Roberto Ponce-Lopez's broad area of interest consists of using methods from urban information systems to revisit classic questions on urban inequality. The topic of his doctoral dissertation is the social segmentation of the urban space. He approximates his question using a variety of methods such as network science, discrete choice models, and agent based models, and relying on theories from diverse fields such as economic geography, sociology and urban economics. His ultimate goal is to explore the relationship between urban morphology with the spatial sorting of activities and people within cities.
Roberto also works as research assistant for the SimMobility project, a land use and transportation integrated model that draws planning scenarios of future urban development. He uses discrete choice models to calibrate some of the core models that inform the behavior of the agent based simulator.
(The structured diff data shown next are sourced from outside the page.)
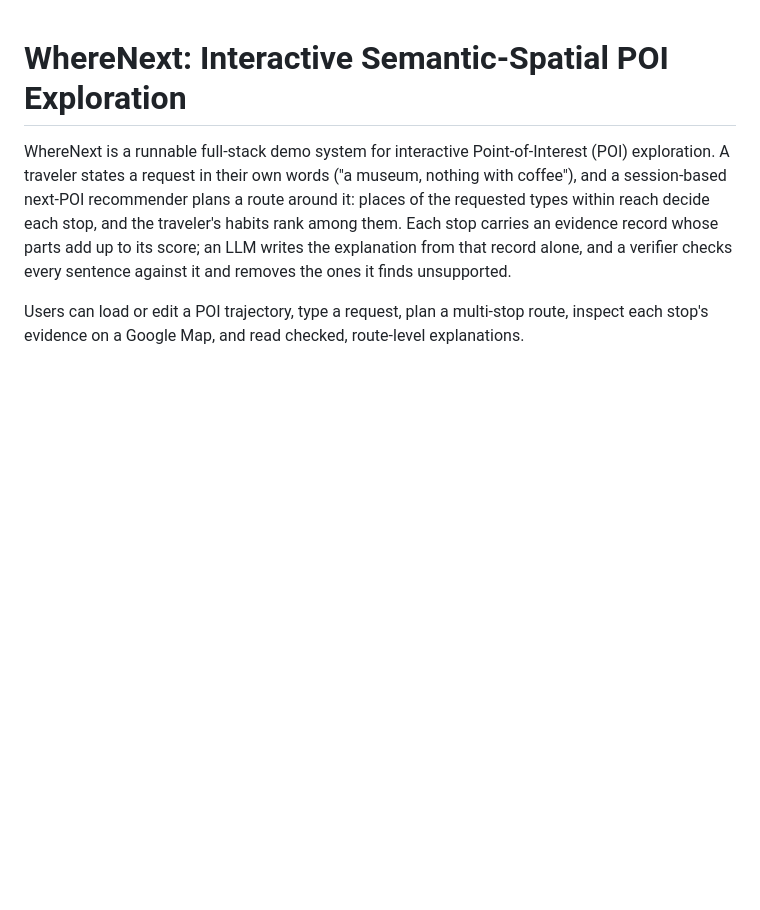
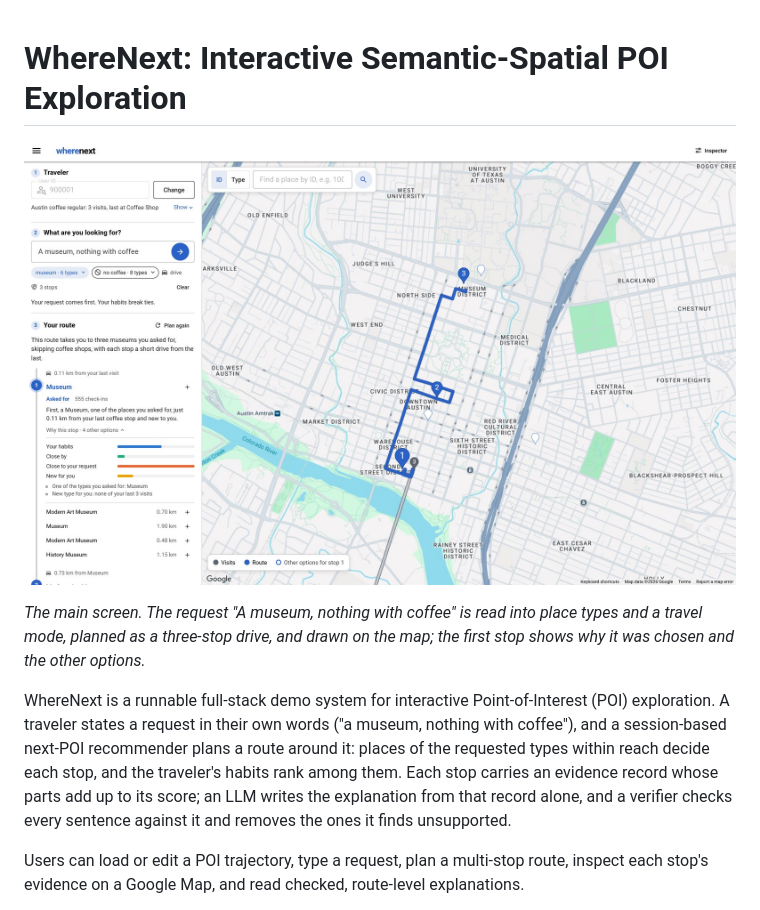
Before and after one commit to chengruchou/WhereNext, a Markdown page: Readme.md, the part around the change. Drawn GitHub-style; pictures changed too: docs/main-screen.jpg (added); blank space fills up the shorter version.

Commit message:
docs: show the main screen at the top of the README
A screenshot of the request "A museum, nothing with coffee" planned as a
three-stop drive in Austin, with the first stop's score parts and other
options, sits under the title with a one-line caption. The image is
1600x1000 JPEG (287 KB) in docs/.

```diff
--- a/Readme.md
+++ b/Readme.md
@@ -1,4 +1,8 @@
 # WhereNext: Interactive Semantic-Spatial POI Exploration
+
+![WhereNext main screen: the request "A museum, nothing with coffee" planned as a three-museum drive in Austin, with the first stop's score parts and other options on the left and the road route on the map](docs/main-screen.jpg)
+
+*The main screen. The request "A museum, nothing with coffee" is read into place types and a travel mode, planned as a three-stop drive, and drawn on the map; the first stop shows why it was chosen and the other options.*
 
 WhereNext is a runnable full-stack demo system for interactive Point-of-Interest (POI) exploration.
 A traveler states a request in their own words ("a museum, nothing with coffee"), and a session-based next-POI recommender plans a route around it: places of the requested types within reach decide each stop, and the traveler's habits rank among them. Each stop carries an evidence record whose parts add up to its score; an LLM writes the explanation from that record alone, and a verifier checks every sentence against it and removes the ones it finds unsupported.
```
While at MIT, he has completed extensive coursework in urban economics, urban sociology, geographic information systems, database management, programming, spatial statistics, and econometrics. Prior to coming to MIT in 2012, Roberto completed a M.Sc. in Public Policy at Carnegie Mellon University. His professional work experience includes being Associate Director of Public Opinion, and Director of Geostatistics at the Office of the President of Mexico.